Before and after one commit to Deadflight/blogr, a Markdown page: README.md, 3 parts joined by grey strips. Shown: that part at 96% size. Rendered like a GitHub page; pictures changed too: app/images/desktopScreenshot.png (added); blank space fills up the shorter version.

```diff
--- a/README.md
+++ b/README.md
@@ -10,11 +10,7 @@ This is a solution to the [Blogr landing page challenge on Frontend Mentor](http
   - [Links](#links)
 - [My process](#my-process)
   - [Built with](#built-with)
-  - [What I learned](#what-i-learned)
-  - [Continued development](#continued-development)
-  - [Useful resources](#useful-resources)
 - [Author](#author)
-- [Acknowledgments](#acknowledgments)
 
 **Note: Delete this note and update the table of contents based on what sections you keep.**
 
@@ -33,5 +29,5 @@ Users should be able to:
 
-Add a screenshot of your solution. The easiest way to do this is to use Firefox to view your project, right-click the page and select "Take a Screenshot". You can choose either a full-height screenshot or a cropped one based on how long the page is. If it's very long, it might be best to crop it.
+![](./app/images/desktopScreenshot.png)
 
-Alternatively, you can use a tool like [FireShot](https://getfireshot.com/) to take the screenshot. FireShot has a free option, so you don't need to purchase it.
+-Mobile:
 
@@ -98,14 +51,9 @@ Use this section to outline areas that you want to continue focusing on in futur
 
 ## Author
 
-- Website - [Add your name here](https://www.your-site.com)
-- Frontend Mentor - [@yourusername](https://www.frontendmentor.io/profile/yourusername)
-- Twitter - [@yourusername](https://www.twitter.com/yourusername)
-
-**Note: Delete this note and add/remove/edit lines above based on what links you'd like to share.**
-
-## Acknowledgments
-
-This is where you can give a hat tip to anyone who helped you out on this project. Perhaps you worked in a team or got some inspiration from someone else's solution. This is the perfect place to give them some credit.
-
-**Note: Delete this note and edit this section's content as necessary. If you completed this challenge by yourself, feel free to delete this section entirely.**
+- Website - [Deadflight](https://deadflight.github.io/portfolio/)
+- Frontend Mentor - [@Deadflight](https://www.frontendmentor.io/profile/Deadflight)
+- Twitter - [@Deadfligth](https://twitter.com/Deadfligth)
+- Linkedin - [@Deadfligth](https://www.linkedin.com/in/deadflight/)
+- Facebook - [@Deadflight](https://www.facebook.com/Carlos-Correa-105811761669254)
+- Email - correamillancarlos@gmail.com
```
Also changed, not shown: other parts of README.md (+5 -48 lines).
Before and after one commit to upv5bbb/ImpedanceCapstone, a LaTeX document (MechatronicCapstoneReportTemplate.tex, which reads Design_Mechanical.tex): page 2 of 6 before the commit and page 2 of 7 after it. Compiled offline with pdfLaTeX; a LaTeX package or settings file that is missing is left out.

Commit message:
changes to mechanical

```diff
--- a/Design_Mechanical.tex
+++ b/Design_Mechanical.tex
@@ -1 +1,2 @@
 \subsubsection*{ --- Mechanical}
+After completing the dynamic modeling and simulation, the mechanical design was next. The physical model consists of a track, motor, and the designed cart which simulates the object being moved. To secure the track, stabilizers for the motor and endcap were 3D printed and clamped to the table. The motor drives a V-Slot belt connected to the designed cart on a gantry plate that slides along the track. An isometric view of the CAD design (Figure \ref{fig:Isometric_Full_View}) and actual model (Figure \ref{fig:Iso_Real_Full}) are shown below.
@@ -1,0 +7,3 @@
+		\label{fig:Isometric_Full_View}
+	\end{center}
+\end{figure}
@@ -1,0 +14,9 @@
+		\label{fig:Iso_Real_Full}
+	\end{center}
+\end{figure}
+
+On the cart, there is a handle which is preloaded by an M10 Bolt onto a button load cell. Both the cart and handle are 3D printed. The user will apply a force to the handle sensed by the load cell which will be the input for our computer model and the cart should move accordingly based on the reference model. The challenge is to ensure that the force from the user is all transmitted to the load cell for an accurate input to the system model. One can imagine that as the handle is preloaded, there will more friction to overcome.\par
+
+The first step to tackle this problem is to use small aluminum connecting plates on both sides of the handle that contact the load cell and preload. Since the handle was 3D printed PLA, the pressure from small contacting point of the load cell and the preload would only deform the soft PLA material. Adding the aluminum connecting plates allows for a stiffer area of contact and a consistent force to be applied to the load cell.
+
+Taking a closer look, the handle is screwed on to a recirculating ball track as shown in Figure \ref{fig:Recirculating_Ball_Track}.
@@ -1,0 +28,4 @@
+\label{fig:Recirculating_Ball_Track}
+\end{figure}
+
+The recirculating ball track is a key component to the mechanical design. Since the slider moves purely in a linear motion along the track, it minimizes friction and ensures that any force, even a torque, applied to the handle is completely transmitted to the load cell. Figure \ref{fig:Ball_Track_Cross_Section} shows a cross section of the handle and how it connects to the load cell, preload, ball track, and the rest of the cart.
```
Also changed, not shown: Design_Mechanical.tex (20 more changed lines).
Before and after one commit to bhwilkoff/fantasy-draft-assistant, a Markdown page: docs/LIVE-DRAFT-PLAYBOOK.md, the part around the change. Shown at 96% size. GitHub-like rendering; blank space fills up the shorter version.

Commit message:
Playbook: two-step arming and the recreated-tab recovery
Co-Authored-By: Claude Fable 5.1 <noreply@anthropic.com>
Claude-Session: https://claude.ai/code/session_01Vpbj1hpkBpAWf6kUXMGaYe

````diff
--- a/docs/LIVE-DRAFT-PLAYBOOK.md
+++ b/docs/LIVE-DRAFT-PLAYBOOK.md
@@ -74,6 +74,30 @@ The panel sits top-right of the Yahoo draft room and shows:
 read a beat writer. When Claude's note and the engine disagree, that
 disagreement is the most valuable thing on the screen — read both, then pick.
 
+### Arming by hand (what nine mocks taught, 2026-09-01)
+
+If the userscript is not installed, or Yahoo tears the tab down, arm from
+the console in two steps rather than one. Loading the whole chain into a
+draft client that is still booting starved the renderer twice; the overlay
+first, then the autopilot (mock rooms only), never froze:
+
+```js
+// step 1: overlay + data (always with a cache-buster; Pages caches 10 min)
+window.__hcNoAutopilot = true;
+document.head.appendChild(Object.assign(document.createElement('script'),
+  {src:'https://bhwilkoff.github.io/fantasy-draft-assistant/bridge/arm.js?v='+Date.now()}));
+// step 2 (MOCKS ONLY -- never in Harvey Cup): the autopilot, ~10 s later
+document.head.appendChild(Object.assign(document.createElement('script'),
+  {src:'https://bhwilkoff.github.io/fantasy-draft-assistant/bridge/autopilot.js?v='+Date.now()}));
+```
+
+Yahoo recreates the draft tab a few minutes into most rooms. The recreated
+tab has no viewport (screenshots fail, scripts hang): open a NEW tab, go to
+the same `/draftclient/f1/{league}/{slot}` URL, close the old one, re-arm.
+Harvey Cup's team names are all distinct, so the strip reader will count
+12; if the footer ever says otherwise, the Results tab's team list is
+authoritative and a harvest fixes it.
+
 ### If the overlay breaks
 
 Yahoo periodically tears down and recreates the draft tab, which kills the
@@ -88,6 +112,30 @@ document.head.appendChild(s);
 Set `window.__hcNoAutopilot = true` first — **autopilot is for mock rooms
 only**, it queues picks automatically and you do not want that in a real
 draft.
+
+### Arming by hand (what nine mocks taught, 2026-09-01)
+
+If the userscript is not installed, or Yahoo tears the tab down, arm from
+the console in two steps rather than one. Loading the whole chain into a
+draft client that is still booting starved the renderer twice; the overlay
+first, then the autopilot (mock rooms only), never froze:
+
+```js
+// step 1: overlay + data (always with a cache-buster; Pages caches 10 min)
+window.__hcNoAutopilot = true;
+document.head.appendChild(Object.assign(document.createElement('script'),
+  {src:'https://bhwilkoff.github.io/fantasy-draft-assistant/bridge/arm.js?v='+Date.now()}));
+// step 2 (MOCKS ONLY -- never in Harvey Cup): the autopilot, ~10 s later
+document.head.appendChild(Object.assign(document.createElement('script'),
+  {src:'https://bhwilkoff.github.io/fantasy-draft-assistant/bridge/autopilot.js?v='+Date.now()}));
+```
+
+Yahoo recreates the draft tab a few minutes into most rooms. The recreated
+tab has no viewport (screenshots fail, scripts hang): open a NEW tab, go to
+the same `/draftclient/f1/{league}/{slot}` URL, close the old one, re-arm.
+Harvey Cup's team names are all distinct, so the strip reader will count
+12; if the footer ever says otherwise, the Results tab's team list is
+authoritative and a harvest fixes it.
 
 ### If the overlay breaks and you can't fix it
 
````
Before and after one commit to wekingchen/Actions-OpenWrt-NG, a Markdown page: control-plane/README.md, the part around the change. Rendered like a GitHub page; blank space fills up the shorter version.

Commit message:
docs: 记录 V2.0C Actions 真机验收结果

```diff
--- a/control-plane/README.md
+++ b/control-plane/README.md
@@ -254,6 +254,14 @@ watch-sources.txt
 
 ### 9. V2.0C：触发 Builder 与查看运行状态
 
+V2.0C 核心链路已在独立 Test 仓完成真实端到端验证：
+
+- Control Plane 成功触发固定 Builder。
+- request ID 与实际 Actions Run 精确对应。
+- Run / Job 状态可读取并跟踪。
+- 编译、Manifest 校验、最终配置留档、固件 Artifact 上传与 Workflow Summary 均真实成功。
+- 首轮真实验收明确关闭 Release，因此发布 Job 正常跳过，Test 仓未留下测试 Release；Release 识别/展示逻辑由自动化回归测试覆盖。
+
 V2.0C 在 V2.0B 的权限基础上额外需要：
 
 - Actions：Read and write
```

What you are asked to do: Find all the lines with "Mentor" in the data and copy them.

Answer below:
@@ -10,11 +10,7 @@ This is a solution to the [Blogr landing page challenge on Frontend Mentor](http
-- Frontend Mentor - [@yourusername](https://www.frontendmentor.io/profile/yourusername)
+- Frontend Mentor - [@Deadflight](https://www.frontendmentor.io/profile/Deadflight)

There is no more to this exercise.